New guidelines ensure four-legged friends are fit to travel
08 / 02 / 2016
Freight interests, veterinary organisations and animal welfare groups, together with the European Commission, have published new guidelines on transporting equidae – horses, ponies, donkeys or hybrids.
As well as general advice on journey length and the design of accommodation, they set out clear and simple methods of assessing the fitness of animals for transport while reducing the risk of disease transmission and preventing animal suffering.
The guidelines apply to all forms of transport, including air. Among the participants are Animal Angels, the Animal Transport Association, Austrian Federal Chamber of Veterinary Surgeons, Animal Welfare Indicators, Belgian Confederation for the Horse (BCP-CBC), European Farmers and Agri-Cooperatives, Eurogroup for Animals, Italian Equestrian Sports Federation, Federation of Veterinarians of Europe, French Equestrian Federation and European Livestock and Meat Trades Union.
The illustrated guidelines show transporters and others how to assess if animals are fit to transport. While these checks are not intended to replace the services of a qualified vet, they are intended to help transporters spot obvious signs of disease, injury, lameness or fatigue – including use of the Horse Grimace Scale to evaluate changes in facial expression due to pain.

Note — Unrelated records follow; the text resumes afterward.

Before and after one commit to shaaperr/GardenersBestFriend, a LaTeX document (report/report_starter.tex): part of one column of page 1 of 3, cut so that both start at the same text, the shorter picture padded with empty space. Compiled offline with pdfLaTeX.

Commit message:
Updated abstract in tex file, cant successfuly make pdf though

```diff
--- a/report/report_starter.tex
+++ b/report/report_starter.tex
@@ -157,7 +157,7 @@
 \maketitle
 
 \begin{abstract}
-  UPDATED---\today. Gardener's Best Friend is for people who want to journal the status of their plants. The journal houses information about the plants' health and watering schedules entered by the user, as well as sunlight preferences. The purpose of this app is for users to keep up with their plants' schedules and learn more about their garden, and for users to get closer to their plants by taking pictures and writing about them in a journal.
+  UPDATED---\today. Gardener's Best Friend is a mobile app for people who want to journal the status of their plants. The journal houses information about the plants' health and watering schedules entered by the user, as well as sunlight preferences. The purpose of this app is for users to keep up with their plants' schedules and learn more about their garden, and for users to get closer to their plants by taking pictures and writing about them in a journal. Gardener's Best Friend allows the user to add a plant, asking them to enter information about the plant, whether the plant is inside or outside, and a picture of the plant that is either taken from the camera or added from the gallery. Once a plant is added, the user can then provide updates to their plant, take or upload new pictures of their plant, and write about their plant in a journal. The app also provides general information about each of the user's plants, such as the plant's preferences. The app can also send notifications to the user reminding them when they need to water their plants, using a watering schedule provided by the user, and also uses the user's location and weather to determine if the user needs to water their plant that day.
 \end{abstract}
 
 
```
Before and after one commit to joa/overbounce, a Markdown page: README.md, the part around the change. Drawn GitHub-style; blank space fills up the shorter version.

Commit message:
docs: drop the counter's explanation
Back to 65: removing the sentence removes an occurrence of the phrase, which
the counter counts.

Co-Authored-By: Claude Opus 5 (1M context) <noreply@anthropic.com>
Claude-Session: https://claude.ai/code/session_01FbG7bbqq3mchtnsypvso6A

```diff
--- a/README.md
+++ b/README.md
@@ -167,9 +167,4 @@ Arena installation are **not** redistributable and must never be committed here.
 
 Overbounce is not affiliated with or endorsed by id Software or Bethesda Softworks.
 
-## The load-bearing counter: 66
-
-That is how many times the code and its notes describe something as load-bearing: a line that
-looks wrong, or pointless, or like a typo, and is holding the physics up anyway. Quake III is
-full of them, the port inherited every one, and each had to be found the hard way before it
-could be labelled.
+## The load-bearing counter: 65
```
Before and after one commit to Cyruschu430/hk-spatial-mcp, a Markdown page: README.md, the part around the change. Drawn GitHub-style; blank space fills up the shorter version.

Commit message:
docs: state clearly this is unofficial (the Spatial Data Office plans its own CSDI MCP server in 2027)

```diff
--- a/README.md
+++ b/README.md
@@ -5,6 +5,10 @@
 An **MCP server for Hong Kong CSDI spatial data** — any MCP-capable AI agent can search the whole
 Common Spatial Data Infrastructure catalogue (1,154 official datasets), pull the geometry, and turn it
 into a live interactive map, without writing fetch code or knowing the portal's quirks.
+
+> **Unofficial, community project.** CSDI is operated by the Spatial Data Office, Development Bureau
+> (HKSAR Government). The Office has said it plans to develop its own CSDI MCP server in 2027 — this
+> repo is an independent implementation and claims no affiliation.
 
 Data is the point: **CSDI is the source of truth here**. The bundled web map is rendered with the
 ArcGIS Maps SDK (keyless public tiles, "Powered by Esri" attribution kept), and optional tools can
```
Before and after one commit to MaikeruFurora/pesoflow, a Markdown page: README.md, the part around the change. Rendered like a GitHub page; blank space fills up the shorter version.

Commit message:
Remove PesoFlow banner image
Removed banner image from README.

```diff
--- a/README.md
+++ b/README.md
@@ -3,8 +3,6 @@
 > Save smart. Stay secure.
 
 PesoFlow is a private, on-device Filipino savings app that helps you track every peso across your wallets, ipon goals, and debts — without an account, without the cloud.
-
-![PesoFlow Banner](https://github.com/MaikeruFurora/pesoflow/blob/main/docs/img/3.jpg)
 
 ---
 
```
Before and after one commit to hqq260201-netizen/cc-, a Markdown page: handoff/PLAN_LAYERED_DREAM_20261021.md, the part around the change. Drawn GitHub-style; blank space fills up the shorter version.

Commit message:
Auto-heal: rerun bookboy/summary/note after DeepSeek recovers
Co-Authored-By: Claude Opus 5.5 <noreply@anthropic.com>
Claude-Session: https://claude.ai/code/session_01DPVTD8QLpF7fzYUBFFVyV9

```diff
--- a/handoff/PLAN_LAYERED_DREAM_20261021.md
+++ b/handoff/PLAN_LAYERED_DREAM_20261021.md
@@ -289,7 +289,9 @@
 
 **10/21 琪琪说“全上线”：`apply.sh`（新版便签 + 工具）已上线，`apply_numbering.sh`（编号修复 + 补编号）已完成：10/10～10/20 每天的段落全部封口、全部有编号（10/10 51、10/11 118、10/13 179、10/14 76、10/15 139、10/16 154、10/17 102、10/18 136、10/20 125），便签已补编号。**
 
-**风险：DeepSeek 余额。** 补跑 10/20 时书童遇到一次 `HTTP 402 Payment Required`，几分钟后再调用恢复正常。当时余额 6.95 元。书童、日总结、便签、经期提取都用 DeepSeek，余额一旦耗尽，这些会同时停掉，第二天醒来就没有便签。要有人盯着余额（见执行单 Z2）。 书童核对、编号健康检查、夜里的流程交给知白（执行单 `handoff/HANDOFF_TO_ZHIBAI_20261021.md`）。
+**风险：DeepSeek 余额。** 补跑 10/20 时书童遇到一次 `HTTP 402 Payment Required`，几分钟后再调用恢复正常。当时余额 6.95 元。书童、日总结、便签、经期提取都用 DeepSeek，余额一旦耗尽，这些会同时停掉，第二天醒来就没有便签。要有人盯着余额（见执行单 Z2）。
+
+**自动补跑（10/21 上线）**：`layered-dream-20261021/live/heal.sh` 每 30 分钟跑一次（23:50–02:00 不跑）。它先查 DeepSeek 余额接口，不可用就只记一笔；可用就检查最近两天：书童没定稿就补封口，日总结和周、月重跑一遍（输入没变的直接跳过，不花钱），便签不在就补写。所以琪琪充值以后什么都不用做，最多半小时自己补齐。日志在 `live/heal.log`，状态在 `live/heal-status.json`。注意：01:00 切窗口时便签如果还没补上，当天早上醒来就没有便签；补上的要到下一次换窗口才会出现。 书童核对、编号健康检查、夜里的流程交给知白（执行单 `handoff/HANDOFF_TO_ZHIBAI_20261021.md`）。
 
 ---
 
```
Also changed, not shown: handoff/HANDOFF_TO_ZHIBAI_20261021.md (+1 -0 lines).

They also advise on how to look out for behavioural signs such as pacing or restlessness, lying down for prolonged periods or irritability, all of which may indicate that the animal is not fit to travel or that veterinary advice should be sought before it does so.
It is also necessary to check that animals are not severely over- or under-weight before travel and the advice includes diagrams – for both horses and donkeys on how to assess this.
The guidelines also advise that animals displaying dangerous behaviour such as rearing, biting or making repeated attempts to escape should not be transported.
The guidelines are available by registering with the Federation of Veterinarians of Europe: www.fve.org